no effects observed
Description (incidence and severity):
Group mean food consumption for females prior to mating and throughout gestation and lactation was similar to Control
Ophthalmological findings:
no effects observed
Description (incidence and severity):
There were no ophthalmic findings in males or females which were considered to be related to treatment with Biodiesel
Haematological findings:
no effects observed
Description (incidence and severity):
In males, slight intergroup differences in the haematology and coagulation parameters were too small to be attributed to treatment
Clinical biochemistry findings:
no effects observed
Description (incidence and severity):
The type and distribution of the clinical chemistry parameters in males and for females during lactation did not indicate any association with treatment
Behaviour (functional findings):
no effects observed
Description (incidence and severity):
There were no neurotoxicity clinical observations in males or females that were considered to be related to treatment with Biodiesel
Organ weight findings including organ / body weight ratios:
no effects observed
Description (incidence and severity):
Males treated at 100 mg/kg/day had a statistically significant reduction in mean brain and heart weight, compared with Control. When adjusted for body weight (covariance analysis) these mean organ weights did not achieve statistical significance and was c
Histopathological findings: non-neoplastic:
no effects observed
Description (incidence and severity):
There were no necropsy or histology findings that could be attributed to treatment with Biodiesel
Dose descriptor:
Effect level:
> 1 000 mg/kg bw/day (actual dose received)
Based on:
test mat.
Basis for effect level:
other: see 'Remark'
Critical effects observed:
not specified
The tested substance revealed no effect in Repeated dose oral toxicity for a dose of until 1000 mg/kg/bw
Executive summary:

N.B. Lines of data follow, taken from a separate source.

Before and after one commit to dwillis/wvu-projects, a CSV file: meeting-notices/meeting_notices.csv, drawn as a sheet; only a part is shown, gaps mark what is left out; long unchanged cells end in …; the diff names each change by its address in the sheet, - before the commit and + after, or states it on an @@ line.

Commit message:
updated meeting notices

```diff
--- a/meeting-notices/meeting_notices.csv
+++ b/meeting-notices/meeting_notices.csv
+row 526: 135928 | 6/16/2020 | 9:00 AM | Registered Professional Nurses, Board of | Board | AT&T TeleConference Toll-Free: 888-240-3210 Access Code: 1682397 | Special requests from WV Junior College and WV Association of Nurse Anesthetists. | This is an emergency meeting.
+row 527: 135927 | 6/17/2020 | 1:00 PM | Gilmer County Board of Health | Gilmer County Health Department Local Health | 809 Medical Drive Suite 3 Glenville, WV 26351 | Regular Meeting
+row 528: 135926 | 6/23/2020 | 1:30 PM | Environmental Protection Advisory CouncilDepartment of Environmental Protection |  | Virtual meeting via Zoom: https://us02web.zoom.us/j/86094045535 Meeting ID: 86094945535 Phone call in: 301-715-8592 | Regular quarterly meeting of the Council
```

Four groups of 10 male and 10 female Sprague-Dawley rats were dosed orally by gavage once daily at levels of 0, 100, 300 and 1000 mg/kg/day. The vehicle was corn oil. The males were treated for 2 weeks prior to mating, through until necropsy after at least 4 weeks of treatment. Females were treated for 2 weeks prior to mating, then through mating, gestation until at least Day 4 of lactation

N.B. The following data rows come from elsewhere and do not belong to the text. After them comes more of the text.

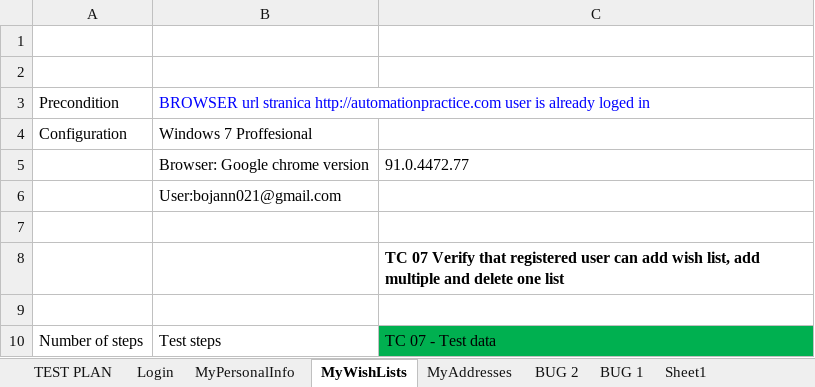
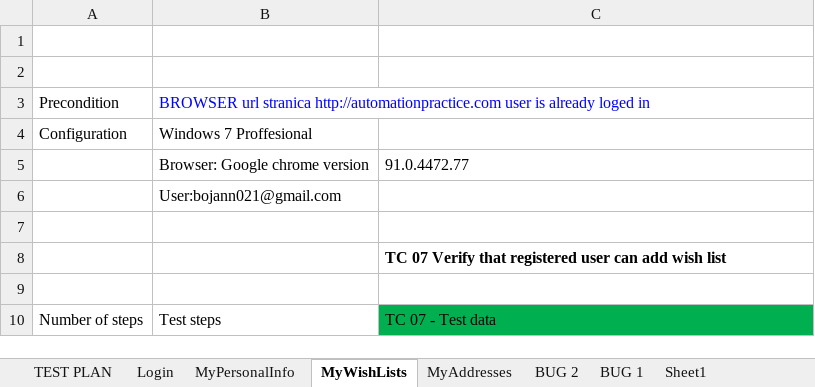
Before and after one commit to boba83/SeleniumRepo, an Excel workbook: data/SelenijumProjekat.xlsx, sheet MyWishLists, drawn as a sheet; only a part is shown; values as stored, in another font and other column widths than the file's, no borders; the diff covers the shown part only; the diff names each change by its address in the sheet, - before the commit and + after, or states it on an @@ line.

```diff
--- a/data/SelenijumProjekat.xlsx (sheet MyWishLists)
+++ b/data/SelenijumProjekat.xlsx (sheet MyWishLists)
-C8: …add wish list, add multiple and delete one list
+C8: …add wish list
```
Also changed, not shown: 21 added rows, 7 removed rows, 3 edited cells and cell formats elsewhere in this sheet, sheet TEST PLAN, sheet MyAddresses, 6 other files.
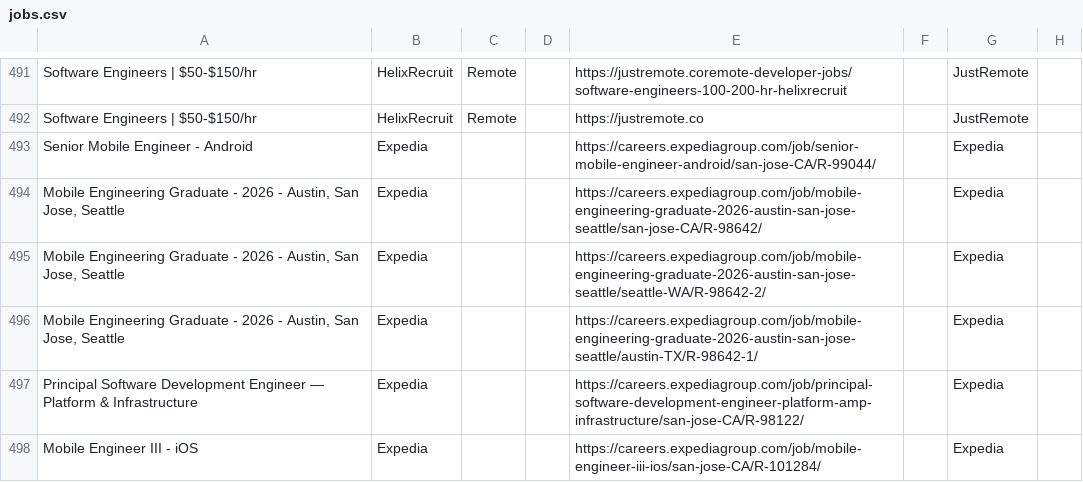
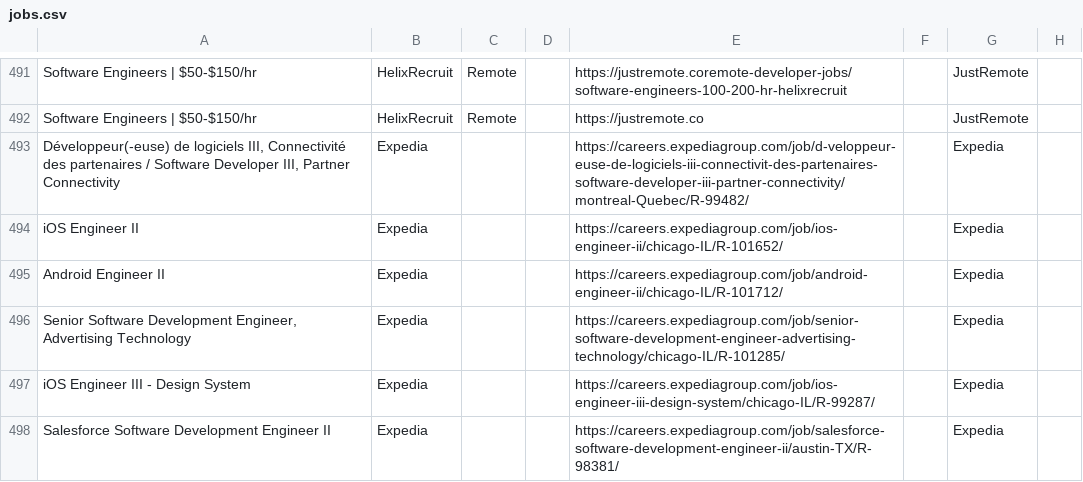
Before and after one commit to naman011/python-projects-secondary, a CSV file: data/jobs.csv, drawn as a sheet; only a part is shown, gaps mark what is left out; the diff covers the shown part only; the diff names each change by its address in the sheet, - before the commit and + after, or states it on an @@ line.

```diff
--- a/data/jobs.csv
+++ b/data/jobs.csv
-A493: Senior Mobile Engineer - Android
+A493: Développeur(-euse) de logiciels III, Connectivité des partenaires / Software Developer III, Partner Connectivity
-E493: https://careers.expediagroup.com/job/senior-mobile-engineer-android/san-jose-CA/R-99044/
+E493: https://careers.expediagroup.com/job/d-veloppeur-euse-de-logiciels-iii-connectivit-des-partenaires-software-developer-iii-partner-connectivity/montreal-Quebec/R-99482/
-A494: Mobile Engineering Graduate - 2026 - Austin, San Jose, Seattle
+A494: iOS Engineer II
-E494: https://careers.expediagroup.com/job/mobile-engineering-graduate-2026-austin-san-jose-seattle/san-jose-CA/R-98642/
+E494: https://careers.expediagroup.com/job/ios-engineer-ii/chicago-IL/R-101652/
-A495: Mobile Engineering Graduate - 2026 - Austin, San Jose, Seattle
+A495: Android Engineer II
-E495: https://careers.expediagroup.com/job/mobile-engineering-graduate-2026-austin-san-jose-seattle/seattle-WA/R-98642-2/
+E495: https://careers.expediagroup.com/job/android-engineer-ii/chicago-IL/R-101712/
-A496: Mobile Engineering Graduate - 2026 - Austin, San Jose, Seattle
+A496: Senior Software Development Engineer, Advertising Technology
-E496: https://careers.expediagroup.com/job/mobile-engineering-graduate-2026-austin-san-jose-seattle/austin-TX/R-98642-1/
+E496: https://careers.expediagroup.com/job/senior-software-development-engineer-advertising-technology/chicago-IL/R-101285/
-A497: Principal Software Development Engineer — Platform & Infrastructure
+A497: iOS Engineer III - Design System
-E497: https://careers.expediagroup.com/job/principal-software-development-engineer-platform-amp-infrastructure/san-jose-CA/R-98122/
+E497: https://careers.expediagroup.com/job/ios-engineer-iii-design-system/chicago-IL/R-99287/
-A498: Mobile Engineer III - iOS
+A498: Salesforce Software Development Engineer II
-E498: https://careers.expediagroup.com/job/mobile-engineer-iii-ios/san-jose-CA/R-101284/
+E498: https://careers.expediagroup.com/job/salesforce-software-development-engineer-ii/austin-TX/R-98381/
```
Also changed, not shown: 1 added row, 2 removed rows and 3 edited cells elsewhere in this file, 1 other file.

Endpoint conclusion
Endpoint conclusion:
no adverse effect observed
Dose descriptor:
1 000 mg/kg bw/day
Study duration:

Repeated dose toxicity: inhalation - systemic effects

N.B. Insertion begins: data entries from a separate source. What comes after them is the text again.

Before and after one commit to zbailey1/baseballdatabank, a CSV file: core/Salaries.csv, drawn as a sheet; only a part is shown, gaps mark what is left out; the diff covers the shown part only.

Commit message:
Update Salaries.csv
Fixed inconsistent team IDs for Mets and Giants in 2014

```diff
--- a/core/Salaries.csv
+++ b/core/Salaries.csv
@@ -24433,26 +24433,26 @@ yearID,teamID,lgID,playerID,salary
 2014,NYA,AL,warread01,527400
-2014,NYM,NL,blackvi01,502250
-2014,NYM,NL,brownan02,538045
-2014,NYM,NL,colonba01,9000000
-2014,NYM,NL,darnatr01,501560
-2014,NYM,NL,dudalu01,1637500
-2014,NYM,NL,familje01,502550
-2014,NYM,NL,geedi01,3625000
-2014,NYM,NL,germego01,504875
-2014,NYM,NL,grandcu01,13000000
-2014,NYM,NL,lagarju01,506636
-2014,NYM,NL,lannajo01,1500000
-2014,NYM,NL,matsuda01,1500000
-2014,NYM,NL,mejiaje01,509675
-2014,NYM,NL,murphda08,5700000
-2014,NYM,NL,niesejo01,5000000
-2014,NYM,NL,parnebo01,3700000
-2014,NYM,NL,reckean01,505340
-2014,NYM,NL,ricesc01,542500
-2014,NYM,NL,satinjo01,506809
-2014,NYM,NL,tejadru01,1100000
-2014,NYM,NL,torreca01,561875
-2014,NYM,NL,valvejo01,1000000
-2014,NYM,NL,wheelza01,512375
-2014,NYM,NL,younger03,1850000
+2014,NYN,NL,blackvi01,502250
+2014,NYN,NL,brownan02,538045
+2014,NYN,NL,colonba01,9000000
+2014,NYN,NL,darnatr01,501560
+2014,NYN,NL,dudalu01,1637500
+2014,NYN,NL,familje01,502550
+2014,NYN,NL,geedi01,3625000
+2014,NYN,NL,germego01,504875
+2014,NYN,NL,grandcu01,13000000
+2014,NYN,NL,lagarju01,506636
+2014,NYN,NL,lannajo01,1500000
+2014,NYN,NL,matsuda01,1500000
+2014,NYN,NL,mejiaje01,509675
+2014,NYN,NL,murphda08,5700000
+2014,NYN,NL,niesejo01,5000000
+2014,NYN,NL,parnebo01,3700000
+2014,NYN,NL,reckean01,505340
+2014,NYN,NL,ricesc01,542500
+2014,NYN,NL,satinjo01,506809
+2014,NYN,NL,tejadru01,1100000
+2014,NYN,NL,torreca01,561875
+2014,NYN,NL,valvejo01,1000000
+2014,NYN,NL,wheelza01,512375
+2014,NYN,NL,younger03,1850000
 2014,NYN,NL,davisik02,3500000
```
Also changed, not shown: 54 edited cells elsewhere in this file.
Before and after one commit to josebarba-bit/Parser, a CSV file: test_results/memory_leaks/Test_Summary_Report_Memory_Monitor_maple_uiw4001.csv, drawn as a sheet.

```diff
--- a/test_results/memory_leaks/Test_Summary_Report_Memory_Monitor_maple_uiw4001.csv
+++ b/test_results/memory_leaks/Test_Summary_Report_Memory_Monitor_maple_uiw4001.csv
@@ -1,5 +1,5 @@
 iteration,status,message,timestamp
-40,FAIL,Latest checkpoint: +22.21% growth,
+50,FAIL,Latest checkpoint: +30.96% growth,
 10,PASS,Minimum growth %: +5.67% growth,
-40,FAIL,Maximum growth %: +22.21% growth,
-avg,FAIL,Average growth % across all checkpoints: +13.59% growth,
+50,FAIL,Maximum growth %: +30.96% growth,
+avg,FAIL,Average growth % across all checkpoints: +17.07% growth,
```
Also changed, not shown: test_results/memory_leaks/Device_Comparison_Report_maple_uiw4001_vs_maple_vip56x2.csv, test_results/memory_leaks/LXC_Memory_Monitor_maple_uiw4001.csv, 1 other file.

Endpoint conclusion
Endpoint conclusion:
no study available

Repeated dose toxicity: inhalation - local effects

Endpoint conclusion
Endpoint conclusion:
no study available

Repeated dose toxicity: dermal - systemic effects

Endpoint conclusion
Endpoint conclusion:
no study available

Repeated dose toxicity: dermal - local effects

Endpoint conclusion
Endpoint conclusion:
no study available

Additional information

A sub-chronic toxicity study (90 days) is not proposed by the registrant because the frequency and duration of human exposure indicates that a longer term study is not appropriate; the exposure to the substance is likely in the working scenario, where exposure of worker to biodiesel is pertinent only for accidental dermal route, and RMM are already applied. Inhalation route is not considered due to the physical chemical properties of the substance.

Furthermore the substance don't have dangerous properties that cannot be detected in a short-term toxicity study; accumulation of the substance or its metabolites in certain tissues or organs which would possibly remain undetected in a shortterm

toxicity study don't are liable to result in adverse effects after prolonged exposure. They enter in the endogen metabolism of fatty acids and fatty acid methyl esters that can be accumulated or released by tissues on demand.

A NOAEL can be established because of the absence of adverse effect both in 28 and 90 days. Route to route estrapolation can be done from oral to dermal.

Justification for classification or non-classification

Classification for STOT is relevant where significant toxic effects are seen from single or repeated dose studies. No such significant toxicity is seen in all available studies

No classification for STOT is warrented at present under 67/548/EEC or Regulation 1272/2008.